Provide content that motivates healthy behaviors: Patient portals are often effective in delivering health messages and reminders.
Improve safety: If a patient suddenly stops taking medication, the medical team can find out about it in near-real-time with devices that track daily adherence levels. These digital patient engagement tools feed data to researchers that can help them address medication safety issues.
Use Technology Strategically
These examples of ways to improve engagement in decentralized trials have technology solutions at their core. But successfully engaging patients requires far more than providing them with technology and tools.
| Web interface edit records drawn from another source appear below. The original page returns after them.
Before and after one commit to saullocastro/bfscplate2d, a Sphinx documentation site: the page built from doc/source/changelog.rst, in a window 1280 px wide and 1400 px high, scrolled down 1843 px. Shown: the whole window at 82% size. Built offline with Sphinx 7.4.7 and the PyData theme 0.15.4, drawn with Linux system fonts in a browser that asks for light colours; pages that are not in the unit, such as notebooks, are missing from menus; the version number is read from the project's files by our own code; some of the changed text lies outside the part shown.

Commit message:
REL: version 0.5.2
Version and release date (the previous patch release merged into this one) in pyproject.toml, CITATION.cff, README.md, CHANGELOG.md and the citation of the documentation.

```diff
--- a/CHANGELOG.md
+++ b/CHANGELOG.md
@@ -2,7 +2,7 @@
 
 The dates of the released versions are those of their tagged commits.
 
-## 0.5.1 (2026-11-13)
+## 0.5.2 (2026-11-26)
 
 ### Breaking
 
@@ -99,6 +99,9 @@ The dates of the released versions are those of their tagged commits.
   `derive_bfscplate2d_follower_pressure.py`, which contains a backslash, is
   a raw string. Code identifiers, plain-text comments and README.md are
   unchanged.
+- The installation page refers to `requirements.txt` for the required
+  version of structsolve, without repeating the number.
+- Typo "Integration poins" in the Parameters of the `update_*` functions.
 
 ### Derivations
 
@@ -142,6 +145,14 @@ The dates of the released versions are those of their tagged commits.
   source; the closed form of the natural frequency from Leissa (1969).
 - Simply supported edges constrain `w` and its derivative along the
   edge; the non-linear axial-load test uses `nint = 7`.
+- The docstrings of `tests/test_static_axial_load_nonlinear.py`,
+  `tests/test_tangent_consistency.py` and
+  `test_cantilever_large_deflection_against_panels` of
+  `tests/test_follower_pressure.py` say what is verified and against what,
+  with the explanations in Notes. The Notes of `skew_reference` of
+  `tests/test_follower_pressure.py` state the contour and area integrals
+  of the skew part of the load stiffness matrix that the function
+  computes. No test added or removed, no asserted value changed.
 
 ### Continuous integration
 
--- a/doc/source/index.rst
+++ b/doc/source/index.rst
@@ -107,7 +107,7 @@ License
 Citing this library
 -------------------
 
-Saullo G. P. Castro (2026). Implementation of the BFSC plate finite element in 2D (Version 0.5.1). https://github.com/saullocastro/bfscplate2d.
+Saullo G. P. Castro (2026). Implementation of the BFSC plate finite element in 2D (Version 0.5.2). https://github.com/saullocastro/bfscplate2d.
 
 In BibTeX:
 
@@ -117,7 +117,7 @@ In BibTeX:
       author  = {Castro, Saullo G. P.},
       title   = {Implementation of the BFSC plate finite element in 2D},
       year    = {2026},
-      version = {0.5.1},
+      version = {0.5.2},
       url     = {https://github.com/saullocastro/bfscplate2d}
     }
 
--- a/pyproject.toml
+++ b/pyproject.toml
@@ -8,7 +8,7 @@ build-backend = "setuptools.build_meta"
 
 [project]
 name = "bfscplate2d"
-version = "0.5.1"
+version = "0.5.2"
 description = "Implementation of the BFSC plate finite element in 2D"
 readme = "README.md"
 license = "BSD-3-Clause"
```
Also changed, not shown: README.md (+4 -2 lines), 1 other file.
Each digital health technology must be deployed strategically, taking into account whether and how patients interact with the tools and whether the chosen technology actually helps bring about high-quality studies.
For example, patient portals that are well-designed and easy for patients to use are great tools for increasing engagement. However, studies show that mobile health apps are better used as support platforms, not as a primary or exclusive means of interacting with patients. A good strategy for designing a trial is to select the right patient portal and use mobile apps that support engagement through the portal.
One advantage that in-home technology offers for decentralized trials is the ability to track and report biometrics, enable patient surveys, and perform other functions via telehealth that previously required a visit to the clinic site. A May 2020 Viewpoint article in JAMA listed multiple methods of collecting patient information remotely, including at-home electronic data capture, centralized data monitoring, and the use of local labs instead of central ones used during trials. These methods should be here to stay, even after the pandemic recedes.
In recent years, clinical trials have depended more on digital health technologies to perform a variety of functions, including improving patient engagement. COVID has only accelerated that trend.
As decentralized trials become more the norm than the exception, trial sponsors have a great opportunity to rethink what it means to engage patients and make sure engagement is at the top of the list when designing and implementing their studies.
Alan Menius is the Chief Scientific Officer for Spencer Health Solutions